**PROBLEM**
Repeat the records exactly. Leave out the pictures.

**PROVIDED INFORMATION**
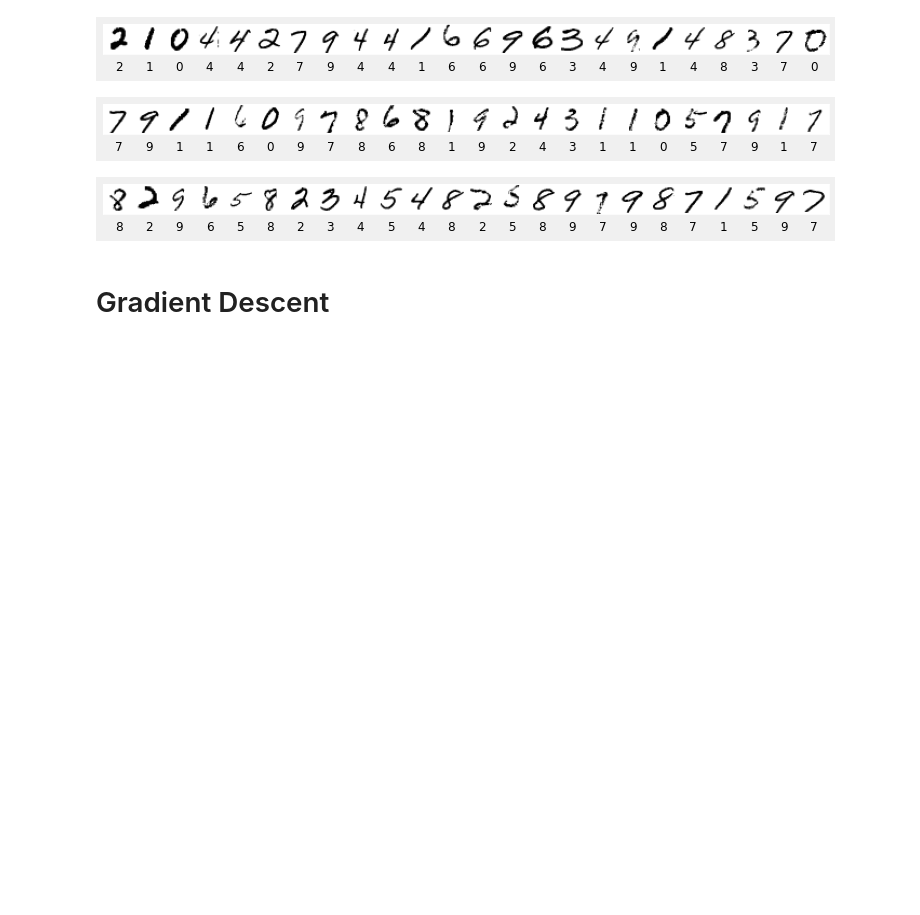
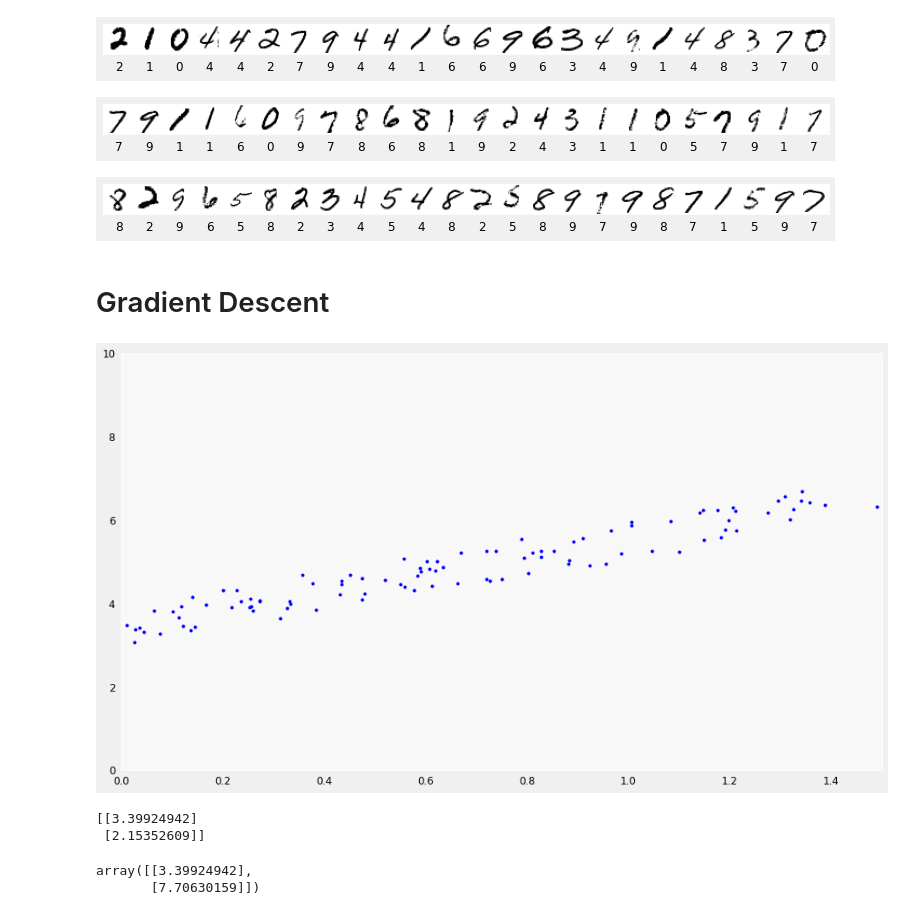
Before and after one commit to AbrahamKong/CMPE258-Lecture_1_Assignment, a Jupyter notebook: CMPE_258_Lecture_1_Assignment_Fast_AI_colab,_Whitebox_deep_learning,_Gradient_Descent.ipynb, the cells around one changed output. Cells and saved outputs as stored; diff of their text form; code cells hidden in the pictures; blank space fills up the shorter version.

```diff
--- a/CMPE_258_Lecture_1_Assignment_Fast_AI_colab,_Whitebox_deep_learning,_Gradient_Descent.ipynb
+++ b/CMPE_258_Lecture_1_Assignment_Fast_AI_colab,_Whitebox_deep_learning,_Gradient_Descent.ipynb
@@ -375,0 +390,30 @@ display_top_unrecognized(validation_digits, predicted_labels, validation_labels,
+# %%
+# Generate and plot random data
+
+X = 1.5 * np.random.rand(100, 1)
+Y = 3 + 2 * X + np.random.rand(100, 1)
+# %%
+plt.plot(X, Y, 'b.')
+_ = plt.axis([0,1.5,0,10])
+plt.show()
+# %% [output]
+[figure, added]
+# %%
+# Training the model using Normal Equation
+
+X_b = np.c_[np.ones((100,1)),X]
+theta_best = np.linalg.inv(X_b.T.dot(X_b)).dot(X_b.T).dot(Y)
+print(theta_best)
+# %% [output]
+[[3.39924942]
+ [2.15352609]]
+# %%
+# Make prediction using Theta
+
+X_new = np.array([[0],[2]])
+X_new_b = np.c_[np.ones((2,1)),X_new]
+y_predict = X_new_b.dot(theta_best)
+y_predict
+# %% [output]
+array([[3.39924942],
+       [7.70630159]])
```
Also changed, not shown: parts of 12 cells of this notebook.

**TASK RESULT**
Before and after one commit to AbrahamKong/CMPE258-Lecture_1_Assignment, a Jupyter notebook: CMPE_258_Lecture_1_Assignment_Fast_AI_colab,_Whitebox_deep_learning,_Gradient_Descent.ipynb, the cells around one changed output. Cells and saved outputs as stored; diff of their text form; code cells hidden in the pictures; blank space fills up the shorter version.

```diff
--- a/CMPE_258_Lecture_1_Assignment_Fast_AI_colab,_Whitebox_deep_learning,_Gradient_Descent.ipynb
+++ b/CMPE_258_Lecture_1_Assignment_Fast_AI_colab,_Whitebox_deep_learning,_Gradient_Descent.ipynb
@@ -375,0 +390,30 @@ display_top_unrecognized(validation_digits, predicted_labels, validation_labels,
+# %%
+# Generate and plot random data
+
+X = 1.5 * np.random.rand(100, 1)
+Y = 3 + 2 * X + np.random.rand(100, 1)
+# %%
+plt.plot(X, Y, 'b.')
+_ = plt.axis([0,1.5,0,10])
+plt.show()
+# %% [output]
+[figure, added]
+# %%
+# Training the model using Normal Equation
+
+X_b = np.c_[np.ones((100,1)),X]
+theta_best = np.linalg.inv(X_b.T.dot(X_b)).dot(X_b.T).dot(Y)
+print(theta_best)
+# %% [output]
+[[3.39924942]
+ [2.15352609]]
+# %%
+# Make prediction using Theta
+
+X_new = np.array([[0],[2]])
+X_new_b = np.c_[np.ones((2,1)),X_new]
+y_predict = X_new_b.dot(theta_best)
+y_predict
+# %% [output]
+array([[3.39924942],
+       [7.70630159]])
```
Also changed, not shown: parts of 12 cells of this notebook.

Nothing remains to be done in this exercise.